  • Consumption of acidic and spicy food
  • Excessive smoking and alcohol consumption
  • Mental stress

The main symptoms are,


  • Regurgitation of acid to mouth,
  • Burning feeling and pain in stomach.


When the condition becomes worse, ulcers appear in stomach and duodenal wall. Bleeding
can take place. By following healthy food diets and good habits one can avoid the above disease.


Difficulty in defecation due to hardening of faecal matter is known as constipation.
Faeces remain in the large intestine for a longer period of time and absorption of
water takes place excessively, Thereby this condition may occur.

Reasons for constipation are as follows,

  • Consumption of food with low dietary fires
  • Not taking required volume of water
  • Postponing of defecation

By avoiding above conditions and habits one can avoid this disease. Due to forceful defecation, the anal canal may damage and bleeding can occur. Haemorrhage may occur Due to constant constipation


Typhoid is caused by a bacterium. The pathogen is transmitted through food and water. It can enter into the body through mouth also while swimming and bathing. It may enter into the body through faecal matter of patient, consumption of contaminated food and fles.


The main symptoms are,


  • Pain in arms and legs.
  • Headache and fever.


It is a disease which gradually becomes worse. At initial stages constipation can occur. Tongue is covered by a plaque. After sometime stomachache and diarrhea can occur. Ulcers can form in the small intestine and cause bleeding. Therefore blood is released with faecal matter. Due to ulcers, the wall can be damaged. Disease can be identified by a blood test or stool test. Typhoid can be prevented by getting a vaccine.


Diarrhoea occurs when the intestines are infected with a virus, bacteria or a parasite.
This is also disease is transmitted by the faeces of an infected person. The main symptom
is release of faecal matter in liquid state. Dehydration may occur due to loss of fluid. Absorption of water in the large intestine will not occur properly. If dehydration becomes worse due to diarrhoea, it may be fatal.
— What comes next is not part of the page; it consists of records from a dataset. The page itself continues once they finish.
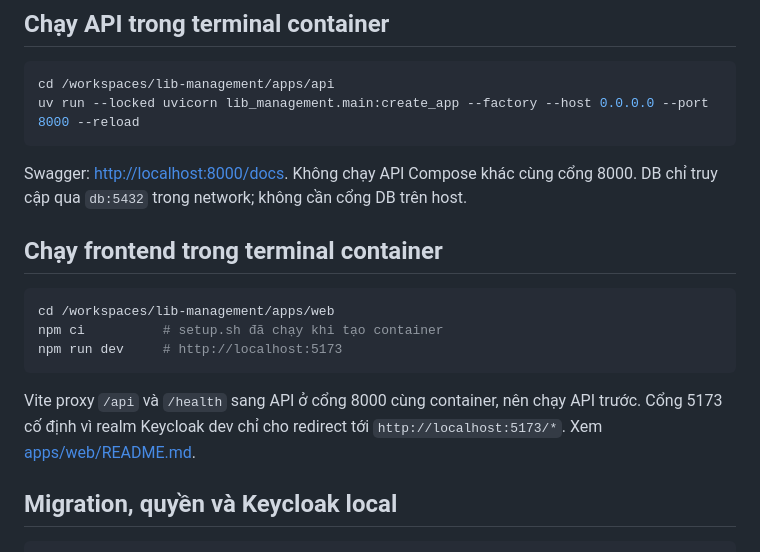
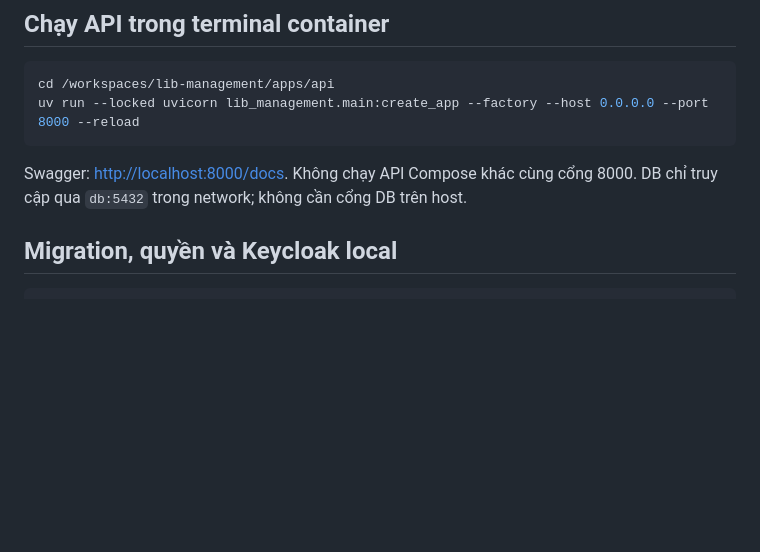
Before and after one commit to theihoz/Lib-management, a Markdown page: .devcontainer/README.md, the part around the change. Drawn GitHub-style; blank space fills up the shorter version.

````diff
--- a/.devcontainer/README.md
+++ b/.devcontainer/README.md
@@ -66,16 +66,6 @@ uv run --locked uvicorn lib_management.main:create_app --factory --host 0.0.0.0
 
 Swagger: <http://localhost:8000/docs>. Không chạy API Compose khác cùng cổng 8000.
 DB chỉ truy cập qua `db:5432` trong network; không cần cổng DB trên host.
-
-## Chạy frontend trong terminal container
-
-```bash
-cd /workspaces/lib-management/apps/web
-npm ci          # setup.sh đã chạy khi tạo container
-npm run dev     # http://localhost:5173
-```
-
-Vite proxy `/api` và `/health` sang API ở cổng 8000 cùng container, nên chạy API trước. Cổng 5173 cố định vì realm Keycloak dev chỉ cho redirect tới `http://localhost:5173/*`. Xem [apps/web/README.md](../apps/web/README.md).
 
 ## Migration, quyền và Keycloak local
 
````
Also changed, not shown: PROJECT-CONTEXT.md (+1 -1 lines).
So it is needed to consume more water and consult a doctor immediately.

The above two diseases can be avoided by taking preventive measures given below

  • Consumption of boiled drinking water
  • Removal of breeding places of fleas and cover the food to prevent entering of flees to food
  • Avoid consumption of food which are sold in open places
  • Use of water seal latrines
  • Proper washing of hands with soap after using the toilet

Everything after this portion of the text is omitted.